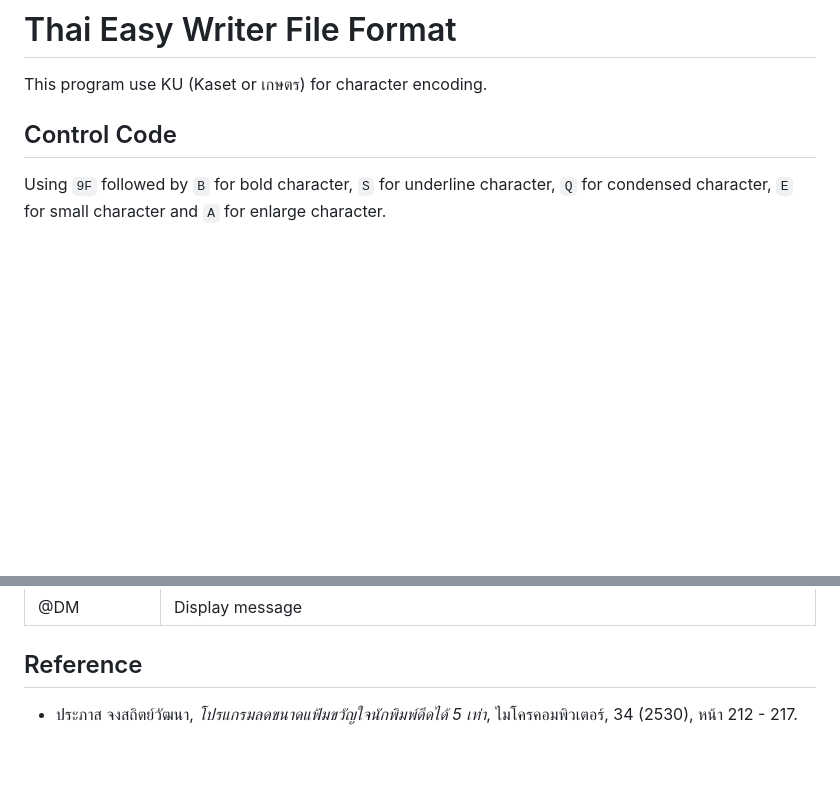
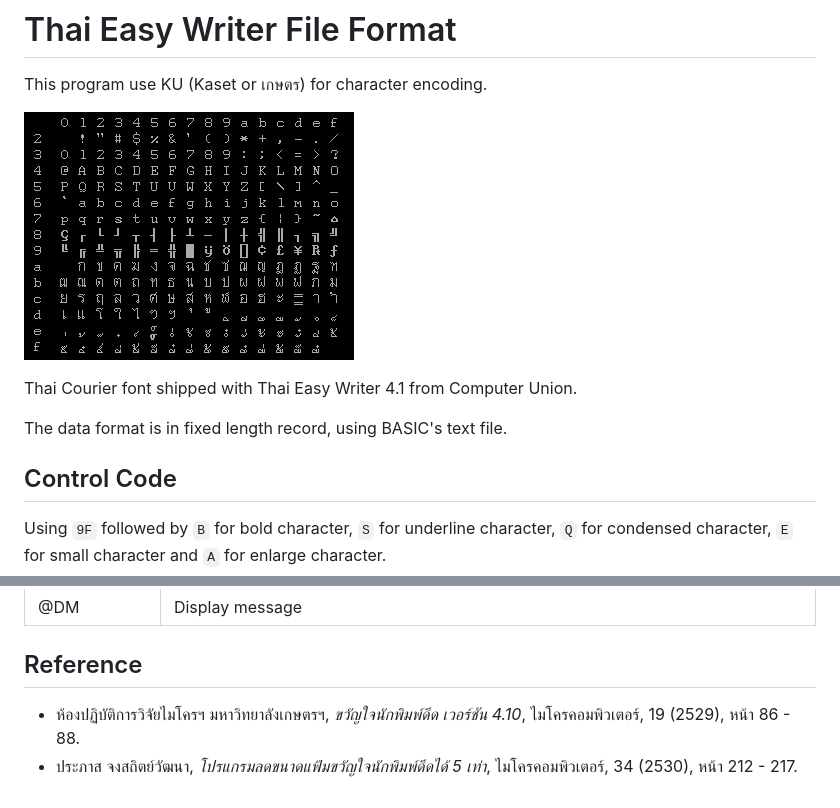
Before and after one commit to kytulendu/libwordthai, a Markdown page: doc/ThaiEasy_file_format.md, 2 parts joined by grey strips. Rendered like a GitHub page; pictures changed too: doc/resources/thaieasy_thai_courier_font.png (added); blank space fills up the shorter version.

Commit message:
Update Thai Easy Writer file format.
Signed-off-by: Khralkatorrix <garuda2550@gmail.com>

```diff
--- a/doc/ThaiEasy_file_format.md
+++ b/doc/ThaiEasy_file_format.md
@@ -2,7 +2,11 @@
 
 This program use KU (Kaset or เกษตร) for character encoding.
 
+![Thai Courier font shipped with Thai Easy Writer 4.1 from Computer Union](./resources/thaieasy_thai_courier_font.png)
 
+Thai Courier font shipped with Thai Easy Writer 4.1 from Computer Union.
+
+The data format is in fixed length record, using BASIC's text file.
 
 ## Control Code
 
@@ -52,4 +56,5 @@ Mail merge command
 | @DM <text>   | Display message                                     |
 
 ## Reference
+* ห้องปฏิบัติการวิจัยไมโครฯ มหาวิทยาลังเกษตรฯ, *ขวัญใจนักพิมพ์ดีด เวอร์ชัน 4.10*, ไมโครคอมพิวเตอร์, 19 (2529), หน้า 86 - 88.
 * ประภาส จงสถิตย์วัฒนา, *โปรแกรมลดขนาดแฟ้มขวัญใจนักพิมพ์ดีดได้ 5 เท่า*, ไมโครคอมพิวเตอร์, 34 (2530), หน้า 212 - 217.
```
--------------------------------
The task
Going through the listing above, copy out every line that has the string "with".

Response to the exercise
+![Thai Courier font shipped with Thai Easy Writer 4.1 from Computer Union](./resources/thaieasy_thai_courier_font.png)
+Thai Courier font shipped with Thai Easy Writer 4.1 from Computer Union.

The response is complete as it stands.